The adoption of gene editing (GE) technology in agriculture could put jobs at risk, warns Unite the Union.
The union has urged caution over the use of GE technology following moves by both the UK Government and European Commission to review its use.
Last week the European Commission launched a review into EU laws governing GE technology, while the UK Government’s Environment Secretary George Eustice launched a consultation on its use in January.
Unite’s national officer for food, drink and agriculture, Bev Clarkson, said promises about the perceived benefits of GE technology – including pesticide reduction and plants being adapted for climate change – were also made by companies pushing the first generation of genetically modified (GM) crops.
“Those promises failed to materialise then and are now being made in relation to gene editing by many of the same agri-tech multinationals,” added Ms Clarkson.
“These companies have proved time and time again that their quest for market dominance obliterates labour or environmental rights regardless of where they operate.”
She said there may be some legitimate benefits to GE in agriculture, but Unite members across the food industry – from farming to manufacturing – were “deeply concerned” about the technology’s potential impact on the environment, consumer health and jobs.
“Despite both the UK and the EU seemingly heading in the same direction on gene editing, we also have concerns that changes to regulatory regimes could lead to trading barriers that hurt the British food industry and ultimately impact our members’ jobs,” added Ms Clarkson.
“We call on the UK Government to deliver a cast iron guarantee that this will not happen.”
Farming union NFU Scotland supports the adoption of GE technology and says it is needed to help Scottish farmers and crofters meet climate change targets.
The union’s crops policy manager, David Michie, said GE technology is different from GM because it does not involve adding genes from different organisms.
He said: “There are a lot of things that need to be done to address the challenges we now face, and GE is a tool that should be taken out and used to move forward to a net-zero future.”
The Scottish Government has previously spoken against the use of GE technology, however Fergus Ewing – who served as Rural Economy Secretary in the previous Scottish Government – hinted towards a change in the SNP’s stance towards the technology.
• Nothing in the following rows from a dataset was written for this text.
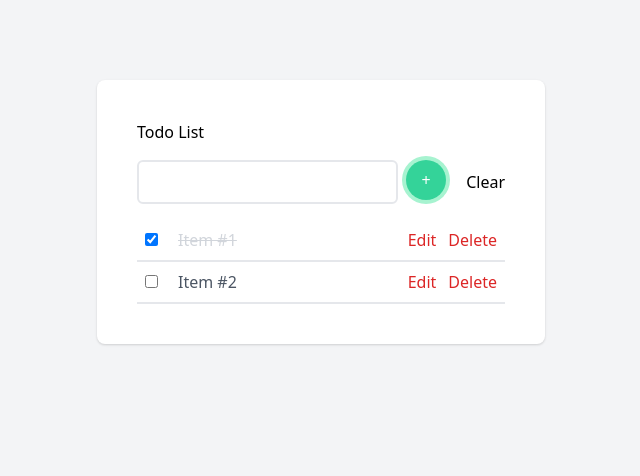
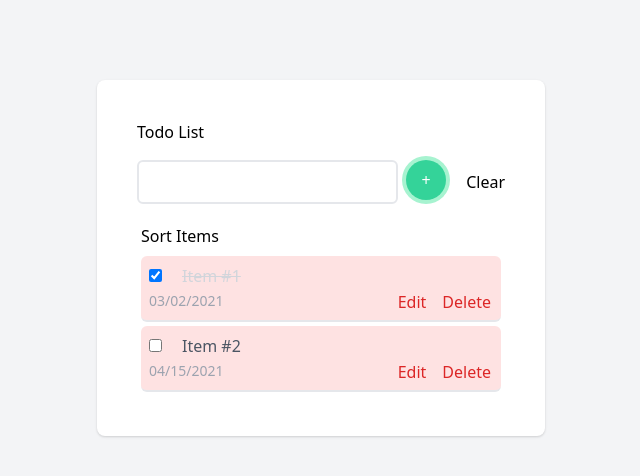
Before and after one commit to rdangol1/ToDoReactApp, a React (Create React App) app: page / in a window 1280 px wide. Shown: the top 476 px of the page, without its empty margins (319-959 px from the left). Built offline with nearby package versions, Linux system fonts and the light colour scheme.

Commit message:
color,sort,date and persist

```diff
--- a/src/App.js
+++ b/src/App.js
@@ -1,15 +1,15 @@
-import React, { useCallback, useState, useEffect } from "react";
+import React, { useState, useEffect } from "react";
 import classnames from "classnames";
-import { render } from "@testing-library/react";
-import { renderIntoDocument } from "react-dom/test-utils";
+import FlipMove from 'react-flip-move';
 
-const TodoItem = ({ id, onToggle, onDelete, label, defaultCompleted, onEdit }) => {
+
+const TodoItem = ({ id, onToggle, onDelete, label, defaultCompleted, onEdit, createPriority, createDate}) => {
   /**
    * This state is used to hold if the checkbox for the todo item
    * is checked or not
    */
   const [isChecked, setIsChecked] = useState(defaultCompleted);
-  //const [CompletedList, setCompletedList] = useState(false);
+
   /**
    * This function is fired when the checkbox for the todo item
    * is clicked
@@ -30,8 +30,15 @@ const TodoItem = ({ id, onToggle, onDelete, label, defaultCompleted, onEdit }) =
     "text-gray-300": isChecked, // If checkbox is checked
   });
 
+
+  const classCharecter = classnames({
+    "border-b-2 p-2 bg-blue-100 m-1 rounded-md": createPriority(),
+    "border-b-2 p-2 bg-red-100 m-1 rounded-md": !createPriority(),
+
+  });
+
   return (
-    <div className="border-b-2 p-2">
+    <div className={classCharecter}>
       <input
         onChange={handleClick}
         className="mr-5"
@@ -42,14 +49,18 @@ const TodoItem = ({ id, onToggle, onDelete, label, defaultCompleted, onEdit }) =
       />
       <label className={classname} for={id}>
         {label}
+      </label><br></br>
+      <label className="text-gray-400 text-sm" for={id}>
+        {createDate}
       </label>
-      <button onClick={onDelete} className="text-red-600 float-right">
+      <button onClick={onDelete} className="text-red-600 float-right rounded-md p-0.5 ">
         Delete
       </button>
-      <button onClick={onEdit} className="text-red-600 float-right mr-3">
+      <button onClick={onEdit} className="text-red-600 float-right mr-3 rounded-md p-0.5">
         Edit
       </button>
     </div>
+
   );
 };
 
@@ -66,25 +77,28 @@ const App = () => {
       text: "Item #1",
       defaultCompleted: true,
       done: true,
-      rememberMe: false
+      createDate:'03/02/2021'
       // TODO: Add something like `done` to store if a todo is complete
     },
     {
       text: "Item #2",
       defaultCompleted: false,
       done: false,
-      rememberMe: false
+      createDate:'04/15/2021'
     },
   ]);
-  const addToLocalStorage = (todoItemList) =>{
-    localStorage.setItem('todo',todoItemList);
 
+  useEffect( () => {
+    const data =localStorage.getItem('todo');
+
+    if(data){
+      setTodoItems(JSON.parse(data));
     }
-  const getFromLocalStorage =() =>{
-    localStorage.getItem('todo');
+  },[]);
 
-  }
-  getFromLocalStorage();
+  useEffect( () => {
+    localStorage.setItem('todo', JSON.stringify(todoItems))}
+  );
 
   /**
    * This piece of state holds the current value of the user's
@@ -134,6 +148,7 @@ const App = () => {
       text: inputValue,
       defaultCompleted: false,
       done:false,
+      createDate:getDate(),
 
     };
     // Add the temporary todo item to the existing list of todos
@@ -141,7 +156,7 @@ const App = () => {
 
     // Clear the input
     setInputValue("");
-    addToLocalStorage(todoItems);
+
   };
 
   /**
@@ -156,10 +171,37 @@ const App = () => {
 
   const getDate =() => {
     const today = new Date();
-    const TodoMonth = today.getMonth + 1;
-    const TodoDay =today.getDate;
-    const TodoYear =today.getFullYear;
-    const ItemDate = TodoMonth +'/' + TodoDay +'/'+TodoYear;
+    const ItemDate = JSON.parse(JSON.stringify(today.getMonth() + 1 + '/' + today.getDate() + '/' + today.getFullYear()));
+    return ItemDate;
+
+  }
+  const getItemPriority =(indexToCheck)=>{
+    const today = new Date;
+    today.setDate(today.getDay()- 3);
+
+    const itemDate = todoItems[indexToCheck].createDate;
+
+    const itemDates =new Date(itemDate);
+
+    if (itemDates.getTime() < today.getTime()){
+      return false;
+    }
+    return true;
+  }
+  const sortItems =() =>{
+    const temporaryList = [...todoItems];
+    for(let i=0; i< todoItems.length;i++){
+      const convertTodate = (new Date(temporaryList[i].createDate)).getTime()
+      temporaryList[i].createDate = convertTodate;
+    }
+    temporaryList.sort((a, b) => a.createDate < b.createDate ? 1 : -1)
+    setTodoItems(temporaryList);
+
+    for(let i=0; i< todoItems.length;i++){
+      const convertTodate = JSON.parse(JSON.stringify((new Date(temporaryList[i].createDate))));
+      temporaryList[i].createDate = convertTodate;
+    }
+    setTodoItems(temporaryList);
   }
 
   /**
@@ -171,7 +213,7 @@ const App = () => {
       ...todoItems.slice(indexToDelete + 1, todoItems.length),
     ];
     setTodoItems(tmpTodoList);
-    addToLocalStorage(todoItems);
+
   };
 
   const editItem =(indexToEdit) =>{
@@ -181,14 +223,15 @@ const App = () => {
     ];
     setInputValue(todoItems[indexToEdit].text)
     setTodoItems(tempList);
-    addToLocalStorage(todoItems);
+
   }
   const classFeatures = classnames({
     "hidden":!areYouDone(),
     "visible":areYouDone()
   })
   return (
-    <div className="contatiner py-20 mx-auto max-w-md">
+
+    <div className="contatiner py-20 mx-auto max-w-md ">
       <div className="bg-white rounded-lg p-10 text-black shadow">
         <legend>Todo List</legend>
 
@@ -207,40 +250,30 @@ const App = () => {
           >
             +
           </button>
-          <button onClick={clear} className = "ml-5" >Clear</button>
-
+          <button onClick={clear} className = "ml-5 rounded" >Clear</button>
         </div>
-
+        <button onClick={sortItems} className="m-1">Sort Items</button>
         <div className={classFeatures}>Yay!! you are all done</div>
-
+        {/* <FlipMove className="flip-wrapper my-1 "> */}
           {todoItems.map((item, index) => (
             <TodoItem
               key={item.text}
               id={index}
               value={index}
               label={item.text}
+              createDate={item.createDate}
               defaultCompleted={item.defaultCompleted}
               onToggle={() => checkboxToggled(index)}
               onDelete={() => deleteItem(index)}
               onEdit={() => editItem(index)}
+              createPriority ={ () =>getItemPriority(index)}
             />
           ))}
+        {/* </FlipMove> */}
       </div>
     </div>
+
   );
 }
 
 export default App;
-
-
-
-
- /*   if((!todoItems.length)||(elementState == true)){
-
-    setCompletedList(!CompletedList);
-  }
-  const classFeature = classnames({
-   "visible":!CompletedList,
-   "hidden": CompletedList,
-
-  });    */
```
Lines whose indentation alone changed are shown as unchanged.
Mr Ewing recently told an NFU Scotland online hustings that he accepted there was a difference between GE and GM – which is currently banned in Scotland – and said “we should keep a watching brief on science”.